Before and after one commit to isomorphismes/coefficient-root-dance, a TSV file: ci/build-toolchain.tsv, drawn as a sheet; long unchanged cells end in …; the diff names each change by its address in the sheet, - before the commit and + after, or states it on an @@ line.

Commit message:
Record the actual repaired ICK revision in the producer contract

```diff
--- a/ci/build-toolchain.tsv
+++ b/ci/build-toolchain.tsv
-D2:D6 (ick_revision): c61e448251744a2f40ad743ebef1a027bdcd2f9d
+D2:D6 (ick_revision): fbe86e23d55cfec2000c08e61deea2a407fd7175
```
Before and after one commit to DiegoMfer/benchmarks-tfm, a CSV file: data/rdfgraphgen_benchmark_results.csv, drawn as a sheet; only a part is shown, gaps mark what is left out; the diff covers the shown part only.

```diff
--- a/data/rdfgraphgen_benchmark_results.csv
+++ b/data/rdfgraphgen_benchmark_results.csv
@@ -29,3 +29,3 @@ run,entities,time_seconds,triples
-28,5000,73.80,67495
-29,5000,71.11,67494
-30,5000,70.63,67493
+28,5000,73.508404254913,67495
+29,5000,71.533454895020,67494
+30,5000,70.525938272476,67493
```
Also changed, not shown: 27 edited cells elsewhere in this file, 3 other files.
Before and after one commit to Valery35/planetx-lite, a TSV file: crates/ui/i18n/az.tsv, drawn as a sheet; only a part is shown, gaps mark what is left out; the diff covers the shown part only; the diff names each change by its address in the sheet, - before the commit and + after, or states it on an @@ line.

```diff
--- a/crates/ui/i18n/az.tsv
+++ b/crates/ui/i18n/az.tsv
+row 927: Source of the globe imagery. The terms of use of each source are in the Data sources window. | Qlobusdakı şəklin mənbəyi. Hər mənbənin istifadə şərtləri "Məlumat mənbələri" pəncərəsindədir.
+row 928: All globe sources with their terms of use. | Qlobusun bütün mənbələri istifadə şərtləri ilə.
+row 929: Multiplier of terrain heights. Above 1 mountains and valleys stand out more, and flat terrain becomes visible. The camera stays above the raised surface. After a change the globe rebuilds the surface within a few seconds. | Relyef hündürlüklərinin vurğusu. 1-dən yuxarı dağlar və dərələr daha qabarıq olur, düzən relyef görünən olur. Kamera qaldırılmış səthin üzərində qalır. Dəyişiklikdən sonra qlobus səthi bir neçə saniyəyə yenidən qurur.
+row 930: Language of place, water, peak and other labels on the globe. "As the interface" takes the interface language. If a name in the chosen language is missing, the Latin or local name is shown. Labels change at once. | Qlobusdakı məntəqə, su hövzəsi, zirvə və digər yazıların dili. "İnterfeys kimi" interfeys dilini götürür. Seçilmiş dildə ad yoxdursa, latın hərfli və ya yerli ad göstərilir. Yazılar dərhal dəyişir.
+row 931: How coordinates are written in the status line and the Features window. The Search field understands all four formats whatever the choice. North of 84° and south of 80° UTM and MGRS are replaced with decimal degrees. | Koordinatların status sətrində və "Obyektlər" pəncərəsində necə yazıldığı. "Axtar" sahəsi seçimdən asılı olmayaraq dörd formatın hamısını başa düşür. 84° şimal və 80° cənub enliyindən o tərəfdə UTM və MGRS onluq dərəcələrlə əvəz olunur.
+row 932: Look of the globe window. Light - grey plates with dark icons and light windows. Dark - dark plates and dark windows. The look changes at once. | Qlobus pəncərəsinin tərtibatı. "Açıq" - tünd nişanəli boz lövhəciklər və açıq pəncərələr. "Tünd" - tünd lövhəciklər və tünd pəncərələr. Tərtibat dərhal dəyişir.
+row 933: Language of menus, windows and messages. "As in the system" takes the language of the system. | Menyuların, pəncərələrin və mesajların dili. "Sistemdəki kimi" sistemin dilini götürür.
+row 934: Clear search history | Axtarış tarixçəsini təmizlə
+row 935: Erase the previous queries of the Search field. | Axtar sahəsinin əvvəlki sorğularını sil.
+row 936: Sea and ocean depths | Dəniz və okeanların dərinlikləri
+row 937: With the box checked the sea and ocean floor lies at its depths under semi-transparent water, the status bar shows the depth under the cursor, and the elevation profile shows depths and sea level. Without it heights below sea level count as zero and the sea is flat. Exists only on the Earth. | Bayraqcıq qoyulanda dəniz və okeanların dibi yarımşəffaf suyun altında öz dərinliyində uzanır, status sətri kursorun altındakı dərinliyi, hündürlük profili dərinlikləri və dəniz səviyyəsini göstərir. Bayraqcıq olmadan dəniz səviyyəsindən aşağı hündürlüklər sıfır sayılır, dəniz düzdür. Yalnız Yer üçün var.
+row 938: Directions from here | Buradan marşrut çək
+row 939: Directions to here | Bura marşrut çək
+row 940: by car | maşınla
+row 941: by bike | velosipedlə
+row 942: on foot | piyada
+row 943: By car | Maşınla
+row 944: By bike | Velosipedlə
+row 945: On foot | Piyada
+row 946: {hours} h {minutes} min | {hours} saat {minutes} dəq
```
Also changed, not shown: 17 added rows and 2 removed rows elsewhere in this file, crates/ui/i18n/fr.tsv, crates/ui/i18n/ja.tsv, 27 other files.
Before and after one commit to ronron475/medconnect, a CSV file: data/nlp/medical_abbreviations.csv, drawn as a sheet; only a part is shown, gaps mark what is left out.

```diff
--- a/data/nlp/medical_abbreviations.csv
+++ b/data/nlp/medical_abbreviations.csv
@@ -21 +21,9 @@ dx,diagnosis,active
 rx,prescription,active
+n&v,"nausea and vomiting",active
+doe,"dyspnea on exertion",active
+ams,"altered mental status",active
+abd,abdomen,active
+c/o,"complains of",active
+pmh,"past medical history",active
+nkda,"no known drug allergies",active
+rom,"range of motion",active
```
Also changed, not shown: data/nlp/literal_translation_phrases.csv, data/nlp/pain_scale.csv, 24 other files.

━━━━━━━━

▸ **Work task**: Identify and extract each line of the listing that contains "part".

▸ **Reply to the exercise**:
Before and after one commit to DiegoMfer/benchmarks-tfm, a CSV file: data/rdfgraphgen_benchmark_results.csv, drawn as a sheet; only a part is shown, gaps mark what is left out; the diff covers the shown part only.
Before and after one commit to Valery35/planetx-lite, a TSV file: crates/ui/i18n/az.tsv, drawn as a sheet; only a part is shown, gaps mark what is left out; the diff covers the shown part only; the diff names each change by its address in the sheet, - before the commit and + after, or states it on an @@ line.
Before and after one commit to ronron475/medconnect, a CSV file: data/nlp/medical_abbreviations.csv, drawn as a sheet; only a part is shown, gaps mark what is left out.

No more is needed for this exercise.